Slings and Arrows

"Slings & Arrows" is a Canadian TV series about theatre. To those of us who love theatre, whether as a performer or as an audience member, this one will be a satisfying (and hilarious!) treat.

The lead character (played by an absolutely yummy Canadian, Paul Gross) is the failed artistic director of a defunct shoestring theatre, closed by a landlord because his rent check bounced...again. His life is complicated by the fact that eight years earlier, during the third performance of his towering portrayal of Hamlet, he had jumped into Ophelia's grave and exited the theatre. He has spent seven of those intervening years in a mental institution. His Ophelia has soldiered on to a respectable career playing ever-older characters and becoming more and more diva'ish...

Gross saunters through this series in a Columbo-style raincoat, which is every bit as disreputable as Peter Falk's. His original theatre hires him back as a temporary artistic director when their current artistic director dies (you have to see it to believe it!). Our star, the deceased director and the (aging) actress had, before his breakdown, been an inseparable trio. His job is complicated by several things:
  • The theatre is looking for a permanent artistic director to replace him.
  • Our (formerly) inseparable trio still has "issues."
  • The ghost of the deceased director persists in appearing to our impoverished hero, telling him what to do, arguing with him about his interpretation of the current production of "Hamlet," and living with him in the prop room.
This show is peopled by folks you come very quickly to care about.

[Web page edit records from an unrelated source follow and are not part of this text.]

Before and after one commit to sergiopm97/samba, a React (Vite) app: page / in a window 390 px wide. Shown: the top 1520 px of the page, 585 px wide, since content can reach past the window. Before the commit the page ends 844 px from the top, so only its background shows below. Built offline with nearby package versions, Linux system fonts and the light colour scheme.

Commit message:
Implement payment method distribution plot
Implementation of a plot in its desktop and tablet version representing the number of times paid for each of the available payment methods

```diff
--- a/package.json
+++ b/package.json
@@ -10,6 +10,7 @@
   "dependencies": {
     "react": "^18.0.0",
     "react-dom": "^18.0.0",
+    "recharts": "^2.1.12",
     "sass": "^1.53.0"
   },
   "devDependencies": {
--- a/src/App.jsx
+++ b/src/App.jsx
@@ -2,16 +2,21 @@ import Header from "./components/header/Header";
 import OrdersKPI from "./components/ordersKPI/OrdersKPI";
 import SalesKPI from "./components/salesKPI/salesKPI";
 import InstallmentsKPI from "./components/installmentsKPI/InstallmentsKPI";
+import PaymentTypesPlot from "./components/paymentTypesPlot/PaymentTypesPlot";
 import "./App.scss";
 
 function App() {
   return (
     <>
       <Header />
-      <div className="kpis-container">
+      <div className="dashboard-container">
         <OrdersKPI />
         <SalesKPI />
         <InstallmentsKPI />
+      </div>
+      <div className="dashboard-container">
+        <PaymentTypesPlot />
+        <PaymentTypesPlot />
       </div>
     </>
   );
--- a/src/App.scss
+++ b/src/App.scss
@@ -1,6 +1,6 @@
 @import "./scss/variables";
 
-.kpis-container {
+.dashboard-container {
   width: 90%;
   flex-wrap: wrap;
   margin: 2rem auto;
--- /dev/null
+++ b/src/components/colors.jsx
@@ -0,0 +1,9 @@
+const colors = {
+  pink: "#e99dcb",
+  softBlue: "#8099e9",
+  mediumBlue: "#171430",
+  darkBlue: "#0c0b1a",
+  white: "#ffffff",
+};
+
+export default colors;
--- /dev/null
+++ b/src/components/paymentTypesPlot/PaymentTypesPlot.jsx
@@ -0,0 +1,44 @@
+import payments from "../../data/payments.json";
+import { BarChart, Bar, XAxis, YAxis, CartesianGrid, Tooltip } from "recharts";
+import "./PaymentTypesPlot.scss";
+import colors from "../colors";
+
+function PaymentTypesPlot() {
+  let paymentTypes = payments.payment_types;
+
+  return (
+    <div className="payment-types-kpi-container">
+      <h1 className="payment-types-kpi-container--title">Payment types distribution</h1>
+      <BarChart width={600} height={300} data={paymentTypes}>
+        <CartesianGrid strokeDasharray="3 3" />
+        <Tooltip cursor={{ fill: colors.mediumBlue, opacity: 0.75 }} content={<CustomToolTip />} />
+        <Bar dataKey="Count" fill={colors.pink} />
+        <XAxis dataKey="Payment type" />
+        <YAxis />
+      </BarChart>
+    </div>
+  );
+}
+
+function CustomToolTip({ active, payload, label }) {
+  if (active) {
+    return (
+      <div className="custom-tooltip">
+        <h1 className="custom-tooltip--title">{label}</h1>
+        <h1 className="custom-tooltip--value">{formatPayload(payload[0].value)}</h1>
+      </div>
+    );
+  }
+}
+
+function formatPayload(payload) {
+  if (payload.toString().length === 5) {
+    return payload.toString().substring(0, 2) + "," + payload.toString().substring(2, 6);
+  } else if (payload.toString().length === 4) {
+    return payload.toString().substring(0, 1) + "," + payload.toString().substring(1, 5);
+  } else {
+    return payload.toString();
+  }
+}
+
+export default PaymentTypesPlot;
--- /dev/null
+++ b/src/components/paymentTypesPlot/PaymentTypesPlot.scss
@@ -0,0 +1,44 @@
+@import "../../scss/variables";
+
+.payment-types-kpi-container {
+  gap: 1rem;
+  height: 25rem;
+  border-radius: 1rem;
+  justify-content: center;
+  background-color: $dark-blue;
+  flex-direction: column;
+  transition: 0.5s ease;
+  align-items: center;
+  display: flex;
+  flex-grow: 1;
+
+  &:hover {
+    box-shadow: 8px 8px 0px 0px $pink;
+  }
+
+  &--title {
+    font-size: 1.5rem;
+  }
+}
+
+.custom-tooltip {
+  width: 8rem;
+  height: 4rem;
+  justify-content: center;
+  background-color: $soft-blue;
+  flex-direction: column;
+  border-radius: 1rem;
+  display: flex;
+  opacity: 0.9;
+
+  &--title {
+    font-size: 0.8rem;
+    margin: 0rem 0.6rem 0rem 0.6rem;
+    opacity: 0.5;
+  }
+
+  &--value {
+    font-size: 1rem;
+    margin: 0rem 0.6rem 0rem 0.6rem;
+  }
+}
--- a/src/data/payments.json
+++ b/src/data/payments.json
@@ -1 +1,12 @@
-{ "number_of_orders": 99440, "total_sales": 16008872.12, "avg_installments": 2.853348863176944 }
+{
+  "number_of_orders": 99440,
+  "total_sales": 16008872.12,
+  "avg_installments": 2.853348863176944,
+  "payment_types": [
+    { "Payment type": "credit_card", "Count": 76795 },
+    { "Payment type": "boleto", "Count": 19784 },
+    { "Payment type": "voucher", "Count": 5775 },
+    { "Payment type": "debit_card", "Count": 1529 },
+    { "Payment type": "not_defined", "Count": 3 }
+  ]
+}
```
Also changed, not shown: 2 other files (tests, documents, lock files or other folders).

The actress/diva has a penchant for (very) strapping young men, which creates a delightful subtext to the production events roiling around. Hamlet will be played by an American movie star with a huge following of teenagers. He was hired for his box office appeal, not his acting skills. I could go on and on.

The backstage interplay and rehearsals have an unmistakably authentic feel, most members of the cast (two of whom are also writers for the series) have a LOT of theatre experience. The portrayal of actors, with their egos, their insecurities, their impractical world-view, are all lovingly but accurately, depicted. (The tax audit is spot on!)

Season Two features "Macbeth" in all its gory glory...casting, rehearsing and performing.
Season Three focuses on "King Lear" with an aging "name" actor signed in a casting coup.

The only Canadian "face" you will recognize is Rachel McAdams in Season One, who is known to us from "The Notebook," "Mean Girls," "Wedding Crashers" and "Redeye." (All of which you wouldn't mind watching, by the way....) She is Ophelia's understudy who, naturally, is called upon to take to the boards when Ophelia breaks her leg...
I LOVE theatre!